Parents could face fewer choices and higher prices while doing their back-to-school shopping this year, with a supply shortage coming just weeks before students head back to class -- most in person.
Some families have delayed the dreaded money drop on school supplies due to financial hardships related to the coronavirus pandemic, but with COVID closing factories and slowing the supply chain on many products, expect reduced options for anything with a microchip.
That includes items from computers to speakers, headphones to TVs.
The Chromebook is popular because many schools use it, but stores could not get them at all last year. They're in stock now, but it's unknown how long the supply will last.
While retailers have plenty of coffee pots, microwaves, fans, air conditioners, and air purifiers for the dorm room, shoppers should expect lower inventory on traditional popular picks.
So for backpack brands or sports equipment, get out or order online -- the earlier the better.
Experts said they expect demand will be also high on products like shoes, stationery, and some gadgets.
While we won't see major shortages, they believe consumers may have less choice because of the supply chain issues.
The National Retail Federation says consumers plan to spend this year as students return to class, and on average, families will spend $848.90 on items such as clothing and supplies.

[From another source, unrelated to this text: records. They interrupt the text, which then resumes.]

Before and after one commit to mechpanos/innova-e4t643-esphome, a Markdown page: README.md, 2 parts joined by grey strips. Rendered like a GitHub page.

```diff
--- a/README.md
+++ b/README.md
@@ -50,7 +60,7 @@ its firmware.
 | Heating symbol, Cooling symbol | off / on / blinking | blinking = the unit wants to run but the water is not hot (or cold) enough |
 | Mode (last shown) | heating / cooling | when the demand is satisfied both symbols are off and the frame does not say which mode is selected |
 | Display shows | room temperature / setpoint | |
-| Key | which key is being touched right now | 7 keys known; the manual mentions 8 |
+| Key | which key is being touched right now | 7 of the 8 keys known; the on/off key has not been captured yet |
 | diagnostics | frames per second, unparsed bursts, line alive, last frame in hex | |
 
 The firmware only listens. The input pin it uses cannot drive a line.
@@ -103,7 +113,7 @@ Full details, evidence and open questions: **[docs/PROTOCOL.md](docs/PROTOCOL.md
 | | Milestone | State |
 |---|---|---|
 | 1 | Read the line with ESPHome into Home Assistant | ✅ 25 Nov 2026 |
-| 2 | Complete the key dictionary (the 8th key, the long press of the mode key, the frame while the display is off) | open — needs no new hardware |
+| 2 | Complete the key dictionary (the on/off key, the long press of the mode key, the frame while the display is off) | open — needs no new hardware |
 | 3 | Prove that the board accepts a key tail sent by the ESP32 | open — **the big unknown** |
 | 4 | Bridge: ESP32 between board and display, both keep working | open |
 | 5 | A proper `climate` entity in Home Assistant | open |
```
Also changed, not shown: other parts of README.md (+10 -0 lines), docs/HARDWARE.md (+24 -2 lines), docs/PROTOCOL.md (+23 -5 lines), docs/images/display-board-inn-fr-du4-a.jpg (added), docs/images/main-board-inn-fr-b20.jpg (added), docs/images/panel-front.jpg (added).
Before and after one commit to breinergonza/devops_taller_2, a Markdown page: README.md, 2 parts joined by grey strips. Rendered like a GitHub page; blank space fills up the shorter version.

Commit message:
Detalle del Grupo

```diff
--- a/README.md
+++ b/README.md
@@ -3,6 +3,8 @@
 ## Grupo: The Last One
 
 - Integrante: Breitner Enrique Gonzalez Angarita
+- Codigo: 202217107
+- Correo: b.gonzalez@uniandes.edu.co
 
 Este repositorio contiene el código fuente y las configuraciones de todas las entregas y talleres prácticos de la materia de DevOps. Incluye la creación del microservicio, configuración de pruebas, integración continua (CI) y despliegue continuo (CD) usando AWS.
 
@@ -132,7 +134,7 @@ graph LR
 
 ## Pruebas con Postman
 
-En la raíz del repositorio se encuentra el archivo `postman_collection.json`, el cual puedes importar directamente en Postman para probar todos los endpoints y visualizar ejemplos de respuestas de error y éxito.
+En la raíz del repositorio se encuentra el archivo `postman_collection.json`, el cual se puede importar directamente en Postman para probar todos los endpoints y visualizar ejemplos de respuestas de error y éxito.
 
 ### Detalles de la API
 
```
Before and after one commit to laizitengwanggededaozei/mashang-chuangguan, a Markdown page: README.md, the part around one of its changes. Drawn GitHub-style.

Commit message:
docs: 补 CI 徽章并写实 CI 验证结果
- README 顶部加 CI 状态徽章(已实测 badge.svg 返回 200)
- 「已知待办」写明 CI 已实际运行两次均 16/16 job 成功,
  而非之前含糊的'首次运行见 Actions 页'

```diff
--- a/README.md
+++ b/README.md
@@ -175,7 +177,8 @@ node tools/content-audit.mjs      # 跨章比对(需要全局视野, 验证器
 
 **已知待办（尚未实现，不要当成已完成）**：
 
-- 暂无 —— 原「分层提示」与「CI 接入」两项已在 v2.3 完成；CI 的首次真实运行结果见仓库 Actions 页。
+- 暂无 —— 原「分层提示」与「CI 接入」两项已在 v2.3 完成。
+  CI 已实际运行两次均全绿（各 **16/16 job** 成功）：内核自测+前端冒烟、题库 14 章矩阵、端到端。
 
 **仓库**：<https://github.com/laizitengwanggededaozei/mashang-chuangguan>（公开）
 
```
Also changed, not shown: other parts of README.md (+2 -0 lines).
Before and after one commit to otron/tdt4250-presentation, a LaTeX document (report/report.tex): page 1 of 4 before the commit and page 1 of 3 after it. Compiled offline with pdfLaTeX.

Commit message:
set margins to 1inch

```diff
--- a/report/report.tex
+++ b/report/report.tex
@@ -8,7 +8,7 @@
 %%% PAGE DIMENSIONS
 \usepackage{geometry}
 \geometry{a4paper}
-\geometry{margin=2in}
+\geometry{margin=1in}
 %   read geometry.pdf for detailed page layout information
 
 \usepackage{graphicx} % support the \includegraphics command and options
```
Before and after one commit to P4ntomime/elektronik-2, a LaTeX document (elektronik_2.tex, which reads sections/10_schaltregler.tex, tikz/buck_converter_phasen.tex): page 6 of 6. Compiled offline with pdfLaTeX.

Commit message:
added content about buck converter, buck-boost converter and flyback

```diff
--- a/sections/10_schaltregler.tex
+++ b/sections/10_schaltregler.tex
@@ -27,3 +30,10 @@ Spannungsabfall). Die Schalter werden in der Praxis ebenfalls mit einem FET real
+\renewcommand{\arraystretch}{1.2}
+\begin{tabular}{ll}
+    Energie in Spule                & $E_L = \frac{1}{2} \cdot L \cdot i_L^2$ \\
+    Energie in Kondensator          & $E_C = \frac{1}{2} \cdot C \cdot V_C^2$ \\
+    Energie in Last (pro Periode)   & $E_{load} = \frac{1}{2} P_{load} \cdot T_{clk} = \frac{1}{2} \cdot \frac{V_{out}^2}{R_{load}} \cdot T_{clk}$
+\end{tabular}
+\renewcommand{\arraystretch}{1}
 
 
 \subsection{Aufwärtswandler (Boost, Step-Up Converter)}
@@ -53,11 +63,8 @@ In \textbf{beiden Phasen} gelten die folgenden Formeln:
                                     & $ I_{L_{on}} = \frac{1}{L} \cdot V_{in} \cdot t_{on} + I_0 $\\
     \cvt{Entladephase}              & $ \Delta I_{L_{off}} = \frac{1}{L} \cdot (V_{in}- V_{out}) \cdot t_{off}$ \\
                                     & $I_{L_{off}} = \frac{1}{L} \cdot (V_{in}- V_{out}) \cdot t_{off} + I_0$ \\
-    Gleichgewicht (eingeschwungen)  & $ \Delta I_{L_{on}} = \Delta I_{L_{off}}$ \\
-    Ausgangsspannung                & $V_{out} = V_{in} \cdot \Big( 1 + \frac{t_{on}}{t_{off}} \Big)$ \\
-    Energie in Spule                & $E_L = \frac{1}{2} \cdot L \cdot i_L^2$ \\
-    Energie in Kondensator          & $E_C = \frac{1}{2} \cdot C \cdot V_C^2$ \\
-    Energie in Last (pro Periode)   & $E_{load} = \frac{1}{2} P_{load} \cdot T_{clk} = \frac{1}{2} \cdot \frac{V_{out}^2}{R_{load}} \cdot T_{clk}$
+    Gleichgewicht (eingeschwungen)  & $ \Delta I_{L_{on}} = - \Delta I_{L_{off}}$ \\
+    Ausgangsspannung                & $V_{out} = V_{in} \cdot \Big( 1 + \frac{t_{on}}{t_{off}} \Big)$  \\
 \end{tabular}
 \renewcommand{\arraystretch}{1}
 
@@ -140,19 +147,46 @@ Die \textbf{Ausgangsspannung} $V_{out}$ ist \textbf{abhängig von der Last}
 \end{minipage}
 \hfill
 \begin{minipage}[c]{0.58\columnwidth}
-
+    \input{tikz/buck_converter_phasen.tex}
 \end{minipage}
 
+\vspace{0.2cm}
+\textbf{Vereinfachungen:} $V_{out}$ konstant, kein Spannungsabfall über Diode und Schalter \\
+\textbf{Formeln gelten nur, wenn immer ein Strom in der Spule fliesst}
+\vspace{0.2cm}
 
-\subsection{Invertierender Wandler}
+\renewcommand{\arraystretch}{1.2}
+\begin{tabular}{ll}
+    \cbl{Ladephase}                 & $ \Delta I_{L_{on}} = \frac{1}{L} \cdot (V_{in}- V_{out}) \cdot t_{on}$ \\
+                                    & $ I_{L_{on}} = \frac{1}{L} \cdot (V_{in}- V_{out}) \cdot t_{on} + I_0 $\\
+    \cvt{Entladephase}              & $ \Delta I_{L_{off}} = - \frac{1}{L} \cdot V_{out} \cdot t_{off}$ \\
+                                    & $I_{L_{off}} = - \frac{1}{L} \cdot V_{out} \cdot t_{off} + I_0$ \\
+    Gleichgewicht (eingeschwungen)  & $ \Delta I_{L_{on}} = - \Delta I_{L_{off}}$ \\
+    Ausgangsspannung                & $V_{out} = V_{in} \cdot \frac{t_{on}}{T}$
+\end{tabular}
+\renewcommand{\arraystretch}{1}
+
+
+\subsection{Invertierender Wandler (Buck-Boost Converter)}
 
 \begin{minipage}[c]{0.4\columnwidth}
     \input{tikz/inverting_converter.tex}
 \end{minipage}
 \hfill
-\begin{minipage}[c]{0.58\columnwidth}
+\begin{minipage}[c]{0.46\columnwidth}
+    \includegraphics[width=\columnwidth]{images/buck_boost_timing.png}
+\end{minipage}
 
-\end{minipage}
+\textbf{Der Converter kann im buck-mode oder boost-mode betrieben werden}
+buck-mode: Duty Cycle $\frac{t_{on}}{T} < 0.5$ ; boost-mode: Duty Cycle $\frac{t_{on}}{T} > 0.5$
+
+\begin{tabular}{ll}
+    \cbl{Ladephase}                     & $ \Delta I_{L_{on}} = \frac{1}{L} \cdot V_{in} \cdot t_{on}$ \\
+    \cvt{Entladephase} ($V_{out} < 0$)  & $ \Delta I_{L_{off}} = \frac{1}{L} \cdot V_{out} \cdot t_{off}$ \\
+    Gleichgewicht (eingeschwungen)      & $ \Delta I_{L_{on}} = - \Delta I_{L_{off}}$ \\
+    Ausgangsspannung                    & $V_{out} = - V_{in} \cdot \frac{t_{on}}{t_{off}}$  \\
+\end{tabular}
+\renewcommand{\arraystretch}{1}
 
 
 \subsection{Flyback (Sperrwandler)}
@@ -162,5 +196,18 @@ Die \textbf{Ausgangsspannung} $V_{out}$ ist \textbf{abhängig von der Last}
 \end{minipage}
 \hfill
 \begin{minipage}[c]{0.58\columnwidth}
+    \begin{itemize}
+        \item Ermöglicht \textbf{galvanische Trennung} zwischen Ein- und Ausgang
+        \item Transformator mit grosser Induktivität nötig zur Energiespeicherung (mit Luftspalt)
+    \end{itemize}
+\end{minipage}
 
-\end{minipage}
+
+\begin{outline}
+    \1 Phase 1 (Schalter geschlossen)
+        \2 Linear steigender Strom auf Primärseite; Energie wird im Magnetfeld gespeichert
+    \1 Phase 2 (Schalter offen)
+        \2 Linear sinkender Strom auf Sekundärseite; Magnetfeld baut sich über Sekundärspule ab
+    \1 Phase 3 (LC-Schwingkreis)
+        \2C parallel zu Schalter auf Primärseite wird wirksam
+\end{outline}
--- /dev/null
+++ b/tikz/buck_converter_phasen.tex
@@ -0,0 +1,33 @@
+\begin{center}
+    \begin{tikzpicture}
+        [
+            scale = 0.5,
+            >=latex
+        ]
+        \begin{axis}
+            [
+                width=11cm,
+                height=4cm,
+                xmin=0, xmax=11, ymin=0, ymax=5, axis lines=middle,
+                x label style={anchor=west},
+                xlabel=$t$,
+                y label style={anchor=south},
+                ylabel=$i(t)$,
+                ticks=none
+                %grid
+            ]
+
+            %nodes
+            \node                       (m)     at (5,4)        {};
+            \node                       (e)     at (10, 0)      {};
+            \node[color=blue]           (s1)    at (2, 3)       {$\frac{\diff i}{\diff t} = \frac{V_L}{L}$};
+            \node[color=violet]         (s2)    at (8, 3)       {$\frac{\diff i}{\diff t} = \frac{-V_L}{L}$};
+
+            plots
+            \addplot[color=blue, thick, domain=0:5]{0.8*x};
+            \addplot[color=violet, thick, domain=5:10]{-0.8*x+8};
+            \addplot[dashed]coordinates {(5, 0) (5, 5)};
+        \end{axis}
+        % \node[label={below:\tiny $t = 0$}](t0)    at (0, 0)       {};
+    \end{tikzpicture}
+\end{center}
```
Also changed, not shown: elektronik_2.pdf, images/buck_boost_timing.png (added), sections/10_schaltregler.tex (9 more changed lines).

That's $59 more than last year.
Spending is expected to reach $37.1 billion, up from $33.8 billion last year, an all-time high.
Some teachers and families say they're looking forward to in-person learning, and they've been shopping earlier so they can be prepared for whatever happens this school year.